[Before-and-after change records]
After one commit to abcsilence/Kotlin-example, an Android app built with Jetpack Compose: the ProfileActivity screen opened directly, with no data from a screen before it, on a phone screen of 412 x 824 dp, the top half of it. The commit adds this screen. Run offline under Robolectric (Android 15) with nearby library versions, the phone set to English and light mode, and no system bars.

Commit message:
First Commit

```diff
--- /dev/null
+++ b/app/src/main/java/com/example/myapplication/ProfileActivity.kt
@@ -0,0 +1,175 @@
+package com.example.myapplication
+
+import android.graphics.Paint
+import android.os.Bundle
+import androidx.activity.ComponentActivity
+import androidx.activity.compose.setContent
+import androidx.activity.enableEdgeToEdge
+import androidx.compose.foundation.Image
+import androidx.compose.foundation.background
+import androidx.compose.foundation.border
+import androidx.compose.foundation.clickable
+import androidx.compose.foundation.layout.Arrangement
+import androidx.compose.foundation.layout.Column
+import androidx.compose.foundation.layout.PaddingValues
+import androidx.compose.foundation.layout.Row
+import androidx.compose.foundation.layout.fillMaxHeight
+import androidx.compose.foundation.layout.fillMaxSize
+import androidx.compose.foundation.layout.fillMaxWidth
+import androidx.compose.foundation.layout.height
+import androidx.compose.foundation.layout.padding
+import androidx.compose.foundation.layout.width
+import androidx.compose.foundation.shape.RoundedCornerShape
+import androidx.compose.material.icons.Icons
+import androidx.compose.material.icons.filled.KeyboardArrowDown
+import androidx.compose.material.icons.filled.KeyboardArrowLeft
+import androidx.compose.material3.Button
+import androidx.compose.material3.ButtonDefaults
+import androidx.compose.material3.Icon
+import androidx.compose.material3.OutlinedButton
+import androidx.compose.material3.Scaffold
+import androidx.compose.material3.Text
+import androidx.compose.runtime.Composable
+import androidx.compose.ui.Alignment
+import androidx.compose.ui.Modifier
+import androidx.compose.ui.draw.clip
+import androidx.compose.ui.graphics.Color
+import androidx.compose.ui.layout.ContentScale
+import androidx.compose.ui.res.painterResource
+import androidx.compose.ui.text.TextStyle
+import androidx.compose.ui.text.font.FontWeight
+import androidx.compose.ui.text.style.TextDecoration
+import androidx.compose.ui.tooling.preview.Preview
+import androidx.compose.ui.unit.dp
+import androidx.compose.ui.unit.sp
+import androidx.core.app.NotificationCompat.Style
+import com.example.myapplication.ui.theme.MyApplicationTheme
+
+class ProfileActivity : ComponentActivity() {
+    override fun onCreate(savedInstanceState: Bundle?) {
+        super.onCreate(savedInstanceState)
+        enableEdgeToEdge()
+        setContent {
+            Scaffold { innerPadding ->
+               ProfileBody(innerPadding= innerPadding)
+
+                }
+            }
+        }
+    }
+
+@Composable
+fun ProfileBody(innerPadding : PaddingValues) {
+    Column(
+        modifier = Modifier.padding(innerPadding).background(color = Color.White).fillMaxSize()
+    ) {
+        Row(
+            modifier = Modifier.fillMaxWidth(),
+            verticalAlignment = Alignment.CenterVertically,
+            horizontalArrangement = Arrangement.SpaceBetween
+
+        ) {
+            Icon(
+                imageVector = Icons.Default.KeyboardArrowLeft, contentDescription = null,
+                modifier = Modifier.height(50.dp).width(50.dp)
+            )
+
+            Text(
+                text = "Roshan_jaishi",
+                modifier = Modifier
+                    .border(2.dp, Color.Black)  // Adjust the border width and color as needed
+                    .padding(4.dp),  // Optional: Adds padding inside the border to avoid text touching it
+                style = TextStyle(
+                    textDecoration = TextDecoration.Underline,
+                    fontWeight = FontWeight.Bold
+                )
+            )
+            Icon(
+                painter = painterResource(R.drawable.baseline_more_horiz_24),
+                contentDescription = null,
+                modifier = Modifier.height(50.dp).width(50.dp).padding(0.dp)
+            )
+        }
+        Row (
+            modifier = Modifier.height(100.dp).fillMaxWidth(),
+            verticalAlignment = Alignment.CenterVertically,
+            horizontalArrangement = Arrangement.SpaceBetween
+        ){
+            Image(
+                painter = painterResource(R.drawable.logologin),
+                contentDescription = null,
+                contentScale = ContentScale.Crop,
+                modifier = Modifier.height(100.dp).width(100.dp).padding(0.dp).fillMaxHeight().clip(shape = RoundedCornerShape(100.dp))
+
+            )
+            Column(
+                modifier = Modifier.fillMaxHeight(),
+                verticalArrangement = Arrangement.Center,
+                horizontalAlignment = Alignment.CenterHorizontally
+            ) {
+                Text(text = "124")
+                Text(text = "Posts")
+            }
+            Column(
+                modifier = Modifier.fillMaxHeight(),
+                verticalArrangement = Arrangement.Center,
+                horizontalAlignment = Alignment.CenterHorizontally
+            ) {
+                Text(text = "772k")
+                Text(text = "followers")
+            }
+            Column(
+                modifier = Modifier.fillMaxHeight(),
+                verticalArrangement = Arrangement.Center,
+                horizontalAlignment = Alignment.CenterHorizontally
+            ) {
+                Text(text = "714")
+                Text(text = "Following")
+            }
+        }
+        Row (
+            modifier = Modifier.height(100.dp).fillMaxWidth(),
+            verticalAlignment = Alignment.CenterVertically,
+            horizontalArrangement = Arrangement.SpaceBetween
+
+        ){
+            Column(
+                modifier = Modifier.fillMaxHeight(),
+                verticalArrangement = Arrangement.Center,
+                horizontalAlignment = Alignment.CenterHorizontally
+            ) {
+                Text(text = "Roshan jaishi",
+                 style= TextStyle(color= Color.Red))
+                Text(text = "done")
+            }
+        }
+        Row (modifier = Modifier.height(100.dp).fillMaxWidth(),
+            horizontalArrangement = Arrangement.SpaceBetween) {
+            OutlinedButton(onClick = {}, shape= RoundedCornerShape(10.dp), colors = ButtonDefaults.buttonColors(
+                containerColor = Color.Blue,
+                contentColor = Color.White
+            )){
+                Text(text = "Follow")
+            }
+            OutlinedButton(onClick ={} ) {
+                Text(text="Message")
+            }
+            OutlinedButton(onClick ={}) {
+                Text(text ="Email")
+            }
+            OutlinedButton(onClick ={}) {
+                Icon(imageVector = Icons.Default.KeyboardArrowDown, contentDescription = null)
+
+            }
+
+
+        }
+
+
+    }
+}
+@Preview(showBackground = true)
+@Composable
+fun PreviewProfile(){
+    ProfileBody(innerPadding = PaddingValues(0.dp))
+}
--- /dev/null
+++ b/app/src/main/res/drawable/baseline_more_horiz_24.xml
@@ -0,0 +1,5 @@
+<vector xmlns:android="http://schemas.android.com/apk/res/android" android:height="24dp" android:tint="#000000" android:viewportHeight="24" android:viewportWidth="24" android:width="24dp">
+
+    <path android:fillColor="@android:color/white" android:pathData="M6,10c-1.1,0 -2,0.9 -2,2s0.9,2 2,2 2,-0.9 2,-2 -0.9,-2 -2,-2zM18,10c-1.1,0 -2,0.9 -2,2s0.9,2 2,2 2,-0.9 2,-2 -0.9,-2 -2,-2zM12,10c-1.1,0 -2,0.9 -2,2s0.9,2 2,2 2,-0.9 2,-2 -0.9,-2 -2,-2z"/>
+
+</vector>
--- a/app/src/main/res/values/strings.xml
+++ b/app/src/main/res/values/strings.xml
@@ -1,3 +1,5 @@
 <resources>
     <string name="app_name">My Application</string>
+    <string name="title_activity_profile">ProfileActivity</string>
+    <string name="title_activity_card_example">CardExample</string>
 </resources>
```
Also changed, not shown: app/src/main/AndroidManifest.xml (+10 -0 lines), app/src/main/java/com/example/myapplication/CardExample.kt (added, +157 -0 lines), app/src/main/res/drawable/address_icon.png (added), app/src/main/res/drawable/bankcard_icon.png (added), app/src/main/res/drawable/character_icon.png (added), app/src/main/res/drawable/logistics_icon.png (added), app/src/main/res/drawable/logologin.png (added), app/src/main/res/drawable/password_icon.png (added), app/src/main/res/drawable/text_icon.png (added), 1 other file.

[Your task] Working through the entries above, copy every line in which "fillMaxWidth" is found.

[Output for this exercise]
+import androidx.compose.foundation.layout.fillMaxWidth
+            modifier = Modifier.fillMaxWidth(),
+            modifier = Modifier.height(100.dp).fillMaxWidth(),
+            modifier = Modifier.height(100.dp).fillMaxWidth(),
+        Row (modifier = Modifier.height(100.dp).fillMaxWidth(),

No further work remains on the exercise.